A stroke occurs when the supply of blood to the brain is interrupted. A temporary interruption of blood flow is referred to as a transient ischemic attack (TIA) . Blood carries oxygen and other nutrients to brain cells; when they are deprived of this nourishment, they begin to die.

Most strokes are ischemic strokes, meaning that they are caused by the blockage of a blood vessel supplying the brain. An intracranial stenosis is one type of blockage resulting from atherosclerotic plaques that may lead to an ischemic stroke. Intracranial stenoses are responsible for about 10% of the 900,000 strokes and TIAs that occur in the United States each year. People with intracranial stenosis have a 15% chance of having a recurrent stroke each year.

Since the 1950s, physicians have treated intracranial stenosis patients with drugs such as aspirin and warfarin, which reduce blood clotting. Studies have not clearly shown which of the two therapies is more effective, and a recent survey showed that neurologists in the United States are pretty evenly divided between those who prefer aspirin and those who prefer warfarin.

In a randomized, double-blind study published in the March 31, 2005 New England Journal of Medicine , scientists compared the effectiveness of aspirin and warfarin in stroke or TIA patients with intracranial stenosis. They found that patients taking aspirin were significantly less likely to die, to have major bleeding (hemorrhaging), or a heart attack than patients taking warfarin. However, the likelihood of having a recurrent ischemic stroke, a brain hemorrhage, or death from vascular causes other than stroke were not significantly different between the two groups.

About the Study

The researchers recruited 569 patients, aged 40 years and older, who had had a TIA or nondisabling stroke in the previous three months. The TIAs or strokes were all caused by an atherosclerotic blockage that narrowed a major blood vessel in the brain by 50% to 99%.

The study subjects were randomly assigned to receive either 650 milligrams (mg) of aspirin twice a day, or 5 mg of warfarin each day. All patients underwent a monthly blood test to determine their international normalized ratio (INR), a measure that indicates whether the patient is being given an appropriate dose of warfarin. (The target INR ratio is 2.0-3.0.) Adjustments to the warfarin dose were made based on the INR test results.
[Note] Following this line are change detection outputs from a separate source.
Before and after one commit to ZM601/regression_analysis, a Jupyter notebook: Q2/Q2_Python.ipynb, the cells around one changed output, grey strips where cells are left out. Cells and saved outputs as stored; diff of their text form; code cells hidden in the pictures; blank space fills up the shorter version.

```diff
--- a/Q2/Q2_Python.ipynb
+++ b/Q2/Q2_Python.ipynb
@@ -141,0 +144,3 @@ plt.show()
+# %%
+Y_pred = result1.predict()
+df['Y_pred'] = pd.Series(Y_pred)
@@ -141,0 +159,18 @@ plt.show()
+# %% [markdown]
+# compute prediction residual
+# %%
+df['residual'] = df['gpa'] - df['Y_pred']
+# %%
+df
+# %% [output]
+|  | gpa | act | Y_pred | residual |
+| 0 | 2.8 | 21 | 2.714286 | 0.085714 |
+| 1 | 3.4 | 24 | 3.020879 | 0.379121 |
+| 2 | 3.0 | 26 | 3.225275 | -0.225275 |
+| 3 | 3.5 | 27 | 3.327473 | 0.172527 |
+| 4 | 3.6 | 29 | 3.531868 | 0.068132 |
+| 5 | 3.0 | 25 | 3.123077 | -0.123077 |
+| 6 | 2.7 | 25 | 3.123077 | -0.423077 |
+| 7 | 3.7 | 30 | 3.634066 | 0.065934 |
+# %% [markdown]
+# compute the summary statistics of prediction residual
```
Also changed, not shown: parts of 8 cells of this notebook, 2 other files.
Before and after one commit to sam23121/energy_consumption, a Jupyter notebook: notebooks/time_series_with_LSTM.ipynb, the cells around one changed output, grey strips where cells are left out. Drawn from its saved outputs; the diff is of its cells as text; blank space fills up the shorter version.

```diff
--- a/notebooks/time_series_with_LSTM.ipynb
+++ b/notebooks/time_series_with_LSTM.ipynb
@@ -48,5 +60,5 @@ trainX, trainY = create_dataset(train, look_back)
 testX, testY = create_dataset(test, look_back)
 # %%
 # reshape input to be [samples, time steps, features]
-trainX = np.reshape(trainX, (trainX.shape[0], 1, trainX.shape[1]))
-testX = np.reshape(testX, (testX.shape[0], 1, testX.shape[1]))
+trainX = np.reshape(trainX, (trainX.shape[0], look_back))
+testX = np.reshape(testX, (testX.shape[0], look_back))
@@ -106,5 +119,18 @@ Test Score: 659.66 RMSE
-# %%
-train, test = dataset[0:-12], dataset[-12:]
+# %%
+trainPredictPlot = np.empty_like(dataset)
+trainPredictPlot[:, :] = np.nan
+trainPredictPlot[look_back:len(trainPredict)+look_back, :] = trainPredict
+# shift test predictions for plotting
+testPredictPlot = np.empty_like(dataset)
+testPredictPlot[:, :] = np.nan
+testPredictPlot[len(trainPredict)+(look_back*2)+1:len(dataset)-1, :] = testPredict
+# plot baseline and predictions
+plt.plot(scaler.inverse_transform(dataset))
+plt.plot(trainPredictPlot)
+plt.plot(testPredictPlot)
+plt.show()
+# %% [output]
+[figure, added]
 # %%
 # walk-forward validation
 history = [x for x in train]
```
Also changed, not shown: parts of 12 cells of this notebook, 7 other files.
None of the study scientists or the study subjects were aware of who was taking aspirin and who was taking warfarin.

The scientists compared the incidences of ischemic stroke, major hemorrhage, heart attack, and death from vascular (relating to blood vessels) causes in the groups taking aspirin and warfarin.

The Findings

During a follow-up period averaging 1.8 years, the researchers found that patients taking aspirin were:

  • 54% less likely to die (4.3% vs. 9.7%)
  • 61% less likely to have a major hemorrhage (3.2% vs. 8.3%)
  • 60% less likely to have a heart attack or sudden death (2.9% vs. 7.3%)

These were all significant differences.

On the other hand, the rate of death from vascular causes (which included ischemic stroke) was not significantly different between the two groups. In addition, they found that about 22% of the patients experienced one of the primary endpoints (ischemic stroke, brain hemorrhage, or death from vascular causes other than stroke) regardless of whether they were taking aspirin or warfarin. This study was stopped early because of concern for the safety of patients taking warfarin.

The study results were limited by the fact that patients taking warfarin were only within their target INR 63% of the time.

How Does This Affect You?

The researchers found that patients with intracranial stenoses who had previously suffered a stroke or TIA were significantly less likely to die from any cause or have a major hemorrhage if they were taking aspirin as opposed to warfarin. Importantly, however, patients in both groups had a similar chance of having a recurrent ischemic stroke, brain hemorrhage, or dying from another blood vessel-related cause.

The idea of replacing warfarin therapy with aspirin therapy is a tempting one. For one thing, warfarin is substantially more expensive than aspirin. Also, as the researchers found, it is not easy to keep a patient within the target INR range for warfarin. As a result, warfarin dosing must be frequently adjusted to stay within the optimal range.

In this study, patients were in their target INR range only 63% of the time. According to the study authors, the percentage of patients within the target INR range in real, clinical practice is even lower than 63%. This is an important point because in this study, warfarin patients with a target INR were significantly less likely to have an ischemic stroke than patients who were above or below the target range.

But aspirin—in particular the dose of aspirin chosen for this study—could be problematic as well. Aspirin can increase the risk of gastrointestinal bleeding. And 1,300 mg per day is well above the aspirin dose typically prescribed to prevent heart attacks, which is only 325 mg per day. Further research would be needed to determine whether lower doses of aspirin could also be effective for stroke prevention.